The chimpanzee that died at the Kansas City Zoo after falling from a tree was attacked by other members of a troop to which he had been introduced just a few months ago.
Bahati, a 31-year-old male, apparently was chased up a tree by antagonistic chimps in the zoo’s spacious and woodsy exhibit on Wednesday morning. In an effort to evade his attackers, the chimp grabbed a branch that could not support his weight, zoo officials said. He fell 30-40 feet.
But the animal did not die on impact. He was set upon by other chimps who pummeled him and chased him into a ditch.
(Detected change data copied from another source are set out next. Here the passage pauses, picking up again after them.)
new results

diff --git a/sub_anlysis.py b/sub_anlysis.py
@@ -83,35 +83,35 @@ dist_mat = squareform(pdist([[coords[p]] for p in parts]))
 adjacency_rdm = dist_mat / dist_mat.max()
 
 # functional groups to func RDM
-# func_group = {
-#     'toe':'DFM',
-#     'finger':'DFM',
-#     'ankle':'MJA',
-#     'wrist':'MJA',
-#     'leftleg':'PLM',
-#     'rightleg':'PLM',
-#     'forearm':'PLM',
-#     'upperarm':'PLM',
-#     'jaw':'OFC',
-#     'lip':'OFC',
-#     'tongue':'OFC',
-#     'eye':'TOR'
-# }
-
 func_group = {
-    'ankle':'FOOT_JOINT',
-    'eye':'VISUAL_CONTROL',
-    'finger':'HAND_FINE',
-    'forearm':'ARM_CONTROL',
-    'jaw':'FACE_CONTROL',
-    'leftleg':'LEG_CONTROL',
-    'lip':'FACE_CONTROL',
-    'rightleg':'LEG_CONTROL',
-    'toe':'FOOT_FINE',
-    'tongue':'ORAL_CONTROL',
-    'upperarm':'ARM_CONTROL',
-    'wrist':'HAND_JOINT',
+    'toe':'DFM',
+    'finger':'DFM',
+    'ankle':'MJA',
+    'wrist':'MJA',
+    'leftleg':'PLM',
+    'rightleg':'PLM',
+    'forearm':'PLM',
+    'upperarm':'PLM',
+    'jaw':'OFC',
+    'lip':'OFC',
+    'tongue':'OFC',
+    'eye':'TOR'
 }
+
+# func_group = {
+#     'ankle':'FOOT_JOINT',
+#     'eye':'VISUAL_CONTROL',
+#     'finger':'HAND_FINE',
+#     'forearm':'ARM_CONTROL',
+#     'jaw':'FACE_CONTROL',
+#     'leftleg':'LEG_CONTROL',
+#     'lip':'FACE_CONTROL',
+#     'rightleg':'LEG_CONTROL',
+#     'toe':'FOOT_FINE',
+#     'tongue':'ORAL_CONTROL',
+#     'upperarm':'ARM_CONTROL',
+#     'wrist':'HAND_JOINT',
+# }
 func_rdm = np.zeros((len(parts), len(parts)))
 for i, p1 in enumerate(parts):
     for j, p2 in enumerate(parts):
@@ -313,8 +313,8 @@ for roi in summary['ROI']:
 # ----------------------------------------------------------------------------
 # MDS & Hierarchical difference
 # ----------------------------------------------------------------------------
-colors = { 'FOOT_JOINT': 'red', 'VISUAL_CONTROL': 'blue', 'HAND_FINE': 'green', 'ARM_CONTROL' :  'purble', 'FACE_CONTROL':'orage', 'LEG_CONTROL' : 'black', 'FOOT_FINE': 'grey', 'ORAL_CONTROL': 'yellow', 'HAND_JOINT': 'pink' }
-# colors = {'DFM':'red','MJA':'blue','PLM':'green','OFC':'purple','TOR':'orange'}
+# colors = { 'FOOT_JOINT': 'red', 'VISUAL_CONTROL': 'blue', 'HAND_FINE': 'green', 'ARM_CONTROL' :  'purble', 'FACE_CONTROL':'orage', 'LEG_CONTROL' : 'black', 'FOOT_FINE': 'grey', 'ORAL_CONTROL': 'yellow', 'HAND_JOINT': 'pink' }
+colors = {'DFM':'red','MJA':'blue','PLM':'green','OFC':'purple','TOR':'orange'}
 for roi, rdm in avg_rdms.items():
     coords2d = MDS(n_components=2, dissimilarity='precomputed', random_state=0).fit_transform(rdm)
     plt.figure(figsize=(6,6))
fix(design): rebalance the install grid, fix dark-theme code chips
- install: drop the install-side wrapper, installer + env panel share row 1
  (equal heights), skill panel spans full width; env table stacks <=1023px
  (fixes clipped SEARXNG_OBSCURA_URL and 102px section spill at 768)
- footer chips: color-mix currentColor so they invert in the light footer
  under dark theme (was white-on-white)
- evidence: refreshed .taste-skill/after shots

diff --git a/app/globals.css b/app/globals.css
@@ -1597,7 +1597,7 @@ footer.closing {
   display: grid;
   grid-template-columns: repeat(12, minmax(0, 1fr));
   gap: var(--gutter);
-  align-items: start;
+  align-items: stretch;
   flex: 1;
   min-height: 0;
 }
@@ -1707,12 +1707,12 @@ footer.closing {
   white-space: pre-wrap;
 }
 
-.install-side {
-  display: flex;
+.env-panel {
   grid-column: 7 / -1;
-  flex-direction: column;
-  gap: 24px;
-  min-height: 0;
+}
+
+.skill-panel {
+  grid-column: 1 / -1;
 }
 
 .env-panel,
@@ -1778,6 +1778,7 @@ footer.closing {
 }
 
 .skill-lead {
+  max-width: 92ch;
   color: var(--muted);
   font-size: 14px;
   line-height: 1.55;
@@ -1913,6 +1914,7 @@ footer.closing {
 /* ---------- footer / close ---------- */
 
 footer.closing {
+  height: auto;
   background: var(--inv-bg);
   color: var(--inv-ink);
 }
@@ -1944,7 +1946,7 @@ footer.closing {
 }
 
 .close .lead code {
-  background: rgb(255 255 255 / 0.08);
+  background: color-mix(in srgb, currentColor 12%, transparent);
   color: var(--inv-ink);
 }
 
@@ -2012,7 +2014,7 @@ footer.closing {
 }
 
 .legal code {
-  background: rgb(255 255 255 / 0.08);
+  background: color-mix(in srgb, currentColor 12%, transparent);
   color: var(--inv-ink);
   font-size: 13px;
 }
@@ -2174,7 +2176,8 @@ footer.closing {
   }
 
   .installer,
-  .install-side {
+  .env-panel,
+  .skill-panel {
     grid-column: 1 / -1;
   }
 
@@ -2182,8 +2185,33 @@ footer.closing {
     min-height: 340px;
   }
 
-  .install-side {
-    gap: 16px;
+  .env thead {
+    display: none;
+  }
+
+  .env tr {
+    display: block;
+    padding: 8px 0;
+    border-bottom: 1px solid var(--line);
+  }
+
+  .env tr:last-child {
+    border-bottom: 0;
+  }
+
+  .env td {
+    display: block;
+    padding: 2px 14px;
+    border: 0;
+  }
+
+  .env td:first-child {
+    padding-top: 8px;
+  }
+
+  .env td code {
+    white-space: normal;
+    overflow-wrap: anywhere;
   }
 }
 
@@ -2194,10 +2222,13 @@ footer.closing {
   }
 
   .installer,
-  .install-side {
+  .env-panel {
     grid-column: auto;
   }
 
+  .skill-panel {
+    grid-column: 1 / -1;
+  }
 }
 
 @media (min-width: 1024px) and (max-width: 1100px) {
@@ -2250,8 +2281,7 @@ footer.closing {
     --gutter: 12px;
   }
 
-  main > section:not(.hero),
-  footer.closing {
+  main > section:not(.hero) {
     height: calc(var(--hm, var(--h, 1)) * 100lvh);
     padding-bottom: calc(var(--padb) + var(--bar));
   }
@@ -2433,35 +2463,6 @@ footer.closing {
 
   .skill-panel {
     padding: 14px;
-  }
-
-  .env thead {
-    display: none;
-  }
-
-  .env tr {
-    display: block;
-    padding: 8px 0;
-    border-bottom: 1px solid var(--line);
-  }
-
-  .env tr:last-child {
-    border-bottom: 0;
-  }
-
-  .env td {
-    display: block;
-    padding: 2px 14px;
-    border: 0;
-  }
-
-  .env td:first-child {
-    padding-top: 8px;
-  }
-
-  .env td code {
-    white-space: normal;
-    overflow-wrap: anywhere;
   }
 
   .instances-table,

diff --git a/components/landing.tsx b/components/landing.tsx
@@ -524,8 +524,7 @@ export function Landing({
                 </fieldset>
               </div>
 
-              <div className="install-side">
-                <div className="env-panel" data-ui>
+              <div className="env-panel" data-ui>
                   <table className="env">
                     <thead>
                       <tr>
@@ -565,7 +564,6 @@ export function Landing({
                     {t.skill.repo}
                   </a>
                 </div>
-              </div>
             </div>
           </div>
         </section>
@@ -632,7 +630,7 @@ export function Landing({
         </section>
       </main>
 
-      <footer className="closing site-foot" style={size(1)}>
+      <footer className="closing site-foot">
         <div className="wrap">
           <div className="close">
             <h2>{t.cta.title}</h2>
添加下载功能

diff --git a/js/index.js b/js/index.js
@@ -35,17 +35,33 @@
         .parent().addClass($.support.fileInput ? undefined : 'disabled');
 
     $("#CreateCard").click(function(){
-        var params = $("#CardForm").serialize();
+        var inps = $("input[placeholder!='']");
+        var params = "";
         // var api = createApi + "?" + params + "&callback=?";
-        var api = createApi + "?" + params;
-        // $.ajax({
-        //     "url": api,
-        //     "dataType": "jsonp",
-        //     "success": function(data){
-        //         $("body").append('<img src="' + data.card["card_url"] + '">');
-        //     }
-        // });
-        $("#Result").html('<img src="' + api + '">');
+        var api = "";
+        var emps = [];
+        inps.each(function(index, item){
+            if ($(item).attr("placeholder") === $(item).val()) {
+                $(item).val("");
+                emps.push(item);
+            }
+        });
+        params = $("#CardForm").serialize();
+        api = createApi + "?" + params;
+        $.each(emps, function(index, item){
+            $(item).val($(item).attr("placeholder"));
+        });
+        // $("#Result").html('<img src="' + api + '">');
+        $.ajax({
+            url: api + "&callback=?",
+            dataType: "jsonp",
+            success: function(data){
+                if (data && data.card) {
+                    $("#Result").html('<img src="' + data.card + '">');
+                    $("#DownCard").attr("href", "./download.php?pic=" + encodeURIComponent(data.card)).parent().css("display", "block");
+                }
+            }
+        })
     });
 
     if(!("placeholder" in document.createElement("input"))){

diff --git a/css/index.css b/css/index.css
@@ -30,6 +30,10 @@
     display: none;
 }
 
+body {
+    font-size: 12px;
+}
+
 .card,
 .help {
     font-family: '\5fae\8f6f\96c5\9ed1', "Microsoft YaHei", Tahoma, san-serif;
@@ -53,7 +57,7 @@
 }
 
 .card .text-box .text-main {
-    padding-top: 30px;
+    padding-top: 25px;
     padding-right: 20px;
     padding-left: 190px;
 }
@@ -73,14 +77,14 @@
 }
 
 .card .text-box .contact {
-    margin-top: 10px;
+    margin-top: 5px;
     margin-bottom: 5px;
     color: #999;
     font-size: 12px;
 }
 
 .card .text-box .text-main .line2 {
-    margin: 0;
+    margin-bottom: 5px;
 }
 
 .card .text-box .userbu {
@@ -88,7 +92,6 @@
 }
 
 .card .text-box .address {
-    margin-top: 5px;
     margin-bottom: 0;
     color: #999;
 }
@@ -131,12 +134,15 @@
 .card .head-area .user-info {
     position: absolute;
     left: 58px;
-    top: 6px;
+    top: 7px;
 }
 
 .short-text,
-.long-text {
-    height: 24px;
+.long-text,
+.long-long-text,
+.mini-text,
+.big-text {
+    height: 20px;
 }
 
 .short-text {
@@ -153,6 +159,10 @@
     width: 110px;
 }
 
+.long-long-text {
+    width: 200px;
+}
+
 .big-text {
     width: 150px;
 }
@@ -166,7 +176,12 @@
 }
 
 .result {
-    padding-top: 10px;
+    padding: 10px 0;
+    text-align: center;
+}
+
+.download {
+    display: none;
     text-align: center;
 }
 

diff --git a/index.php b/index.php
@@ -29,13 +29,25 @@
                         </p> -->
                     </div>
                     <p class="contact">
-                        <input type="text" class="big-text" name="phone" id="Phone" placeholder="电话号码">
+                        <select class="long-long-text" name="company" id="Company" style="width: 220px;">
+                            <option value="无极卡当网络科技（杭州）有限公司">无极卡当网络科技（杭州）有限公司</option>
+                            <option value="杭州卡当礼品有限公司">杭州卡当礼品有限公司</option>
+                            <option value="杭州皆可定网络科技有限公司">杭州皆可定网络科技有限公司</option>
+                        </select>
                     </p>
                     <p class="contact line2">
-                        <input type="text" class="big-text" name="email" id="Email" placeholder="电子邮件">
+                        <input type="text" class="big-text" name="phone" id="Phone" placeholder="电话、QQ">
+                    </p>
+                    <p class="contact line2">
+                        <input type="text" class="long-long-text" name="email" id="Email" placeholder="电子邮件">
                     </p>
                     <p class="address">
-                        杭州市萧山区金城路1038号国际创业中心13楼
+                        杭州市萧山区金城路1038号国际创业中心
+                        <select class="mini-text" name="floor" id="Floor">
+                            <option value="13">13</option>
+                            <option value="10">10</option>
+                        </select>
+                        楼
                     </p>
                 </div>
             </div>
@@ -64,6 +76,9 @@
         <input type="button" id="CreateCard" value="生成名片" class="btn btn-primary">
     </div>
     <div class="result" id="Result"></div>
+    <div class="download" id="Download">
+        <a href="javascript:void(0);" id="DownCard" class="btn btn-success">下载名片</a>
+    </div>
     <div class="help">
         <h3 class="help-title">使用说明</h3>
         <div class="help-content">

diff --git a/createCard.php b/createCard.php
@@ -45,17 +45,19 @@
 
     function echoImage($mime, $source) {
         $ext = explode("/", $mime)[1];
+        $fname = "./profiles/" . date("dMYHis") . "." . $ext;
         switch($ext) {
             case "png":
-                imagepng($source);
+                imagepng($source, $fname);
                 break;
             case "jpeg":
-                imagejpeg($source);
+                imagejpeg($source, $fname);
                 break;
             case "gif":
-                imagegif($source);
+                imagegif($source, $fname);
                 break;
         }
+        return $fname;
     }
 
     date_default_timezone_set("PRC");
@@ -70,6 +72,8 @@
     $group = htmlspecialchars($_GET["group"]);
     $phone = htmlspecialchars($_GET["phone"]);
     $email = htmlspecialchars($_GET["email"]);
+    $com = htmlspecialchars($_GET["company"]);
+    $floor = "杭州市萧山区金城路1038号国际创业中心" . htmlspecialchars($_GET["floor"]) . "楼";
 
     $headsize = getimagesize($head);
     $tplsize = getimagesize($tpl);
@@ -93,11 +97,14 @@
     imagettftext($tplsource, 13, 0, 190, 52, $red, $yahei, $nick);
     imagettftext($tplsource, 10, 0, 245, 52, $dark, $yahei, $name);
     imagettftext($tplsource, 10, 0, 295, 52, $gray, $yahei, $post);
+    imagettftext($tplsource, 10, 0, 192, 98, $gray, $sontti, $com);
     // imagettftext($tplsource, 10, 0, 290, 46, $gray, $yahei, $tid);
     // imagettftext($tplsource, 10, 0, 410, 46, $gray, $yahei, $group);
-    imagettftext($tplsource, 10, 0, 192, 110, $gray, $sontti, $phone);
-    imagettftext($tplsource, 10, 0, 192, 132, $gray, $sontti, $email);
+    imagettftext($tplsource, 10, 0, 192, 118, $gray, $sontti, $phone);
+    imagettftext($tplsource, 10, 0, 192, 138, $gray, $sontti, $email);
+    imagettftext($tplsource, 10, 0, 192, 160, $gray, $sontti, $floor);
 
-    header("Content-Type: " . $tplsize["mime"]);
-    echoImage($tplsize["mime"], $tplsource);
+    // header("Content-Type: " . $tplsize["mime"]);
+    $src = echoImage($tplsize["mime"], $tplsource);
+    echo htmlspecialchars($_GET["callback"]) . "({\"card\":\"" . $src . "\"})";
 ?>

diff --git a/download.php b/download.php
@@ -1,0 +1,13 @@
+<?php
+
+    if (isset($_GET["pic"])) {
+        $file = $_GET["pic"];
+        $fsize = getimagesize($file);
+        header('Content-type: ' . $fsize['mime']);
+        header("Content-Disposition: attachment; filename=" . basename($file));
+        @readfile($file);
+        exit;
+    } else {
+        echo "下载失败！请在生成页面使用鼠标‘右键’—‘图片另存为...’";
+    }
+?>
The zoo said staffers called all the chimps back to their holding barn.
“Bahati was able to walk back to the building as well,” a zoo spokeswoman told The Star. “He was then evaluated by our veterinarians and moved to the animal health facility.”
Sign Up and Save
Get six months of free digital access to The Kansas City Star
There the ape died of internal injuries. By protocol, the zoo reported the primate’s death to the Animal and Plant Health Inspection Service of the Department of Agriculture. The agency will review the incident.
Chimpanzee society is based on rankings of authority, which are worked out among members of a grouping.
Bahati, who was born at the Sedgwick County Zoo in Wichita, had been living at the Tampa zoo until last summer when the keepers of the Chimpanzee Species Survival Plan, an arrangement among North American zoos to preserve genetic diversity, decided he should join Kansas City’s 12-member chimp grouping.
“After going through a quarantine period, he went through a very methodical pace of introductions to the rest of the chimpanzees,” zoo spokeswoman Kim Romary said in a statement. “He fully joined the troop in the habitat this past February, and they have been together since without any major incidents. Unfortunately, chimpanzee interactions can change without any warning. Skirmishes are often a part of chimpanzee society and a means of maintaining the hierarchical structure within that society.”
At least a few zoo visitors witnessed the chimp fight about 9 a.m. Wednesday. The exhibit was closed for the remainder of the day but has since reopened.
In 2012, the zoo was reprimanded by the Department of Agriculture after a male chimpanzee died of starvation. The federal oversight agency found the animal weighed less than 94 pounds, compared to the normal weight of about 150 pounds for an adult chimpanzee. Staffers said they had been unable to weigh the 13-year-old animal, named Nusu, because the other chimps would not let him get to the food used to lure the chimps to the scale.
“We have a wonderful 3-acre, fully treed and bushed exhibit that’s very naturalistic for all of the chimps to go around – probably one of the most naturalistic that you’ll see in the world,” Sean Putney, senior director of zoological operations, said in a video the zoo posted online.
“But when you have 12 chimps out here and climbing trees, sometimes 30-40-50 feet in the air, the reality is a slip, a jump, holding on to a wrong branch can lead to tragedy. You’d hope that being a chimp that doesn’t happen because they’re excellent climbers. But anytime you have animals together in an exhibit, unfortunately, bad things can happen. We try to do our job in preventing that as much as we possibly can.”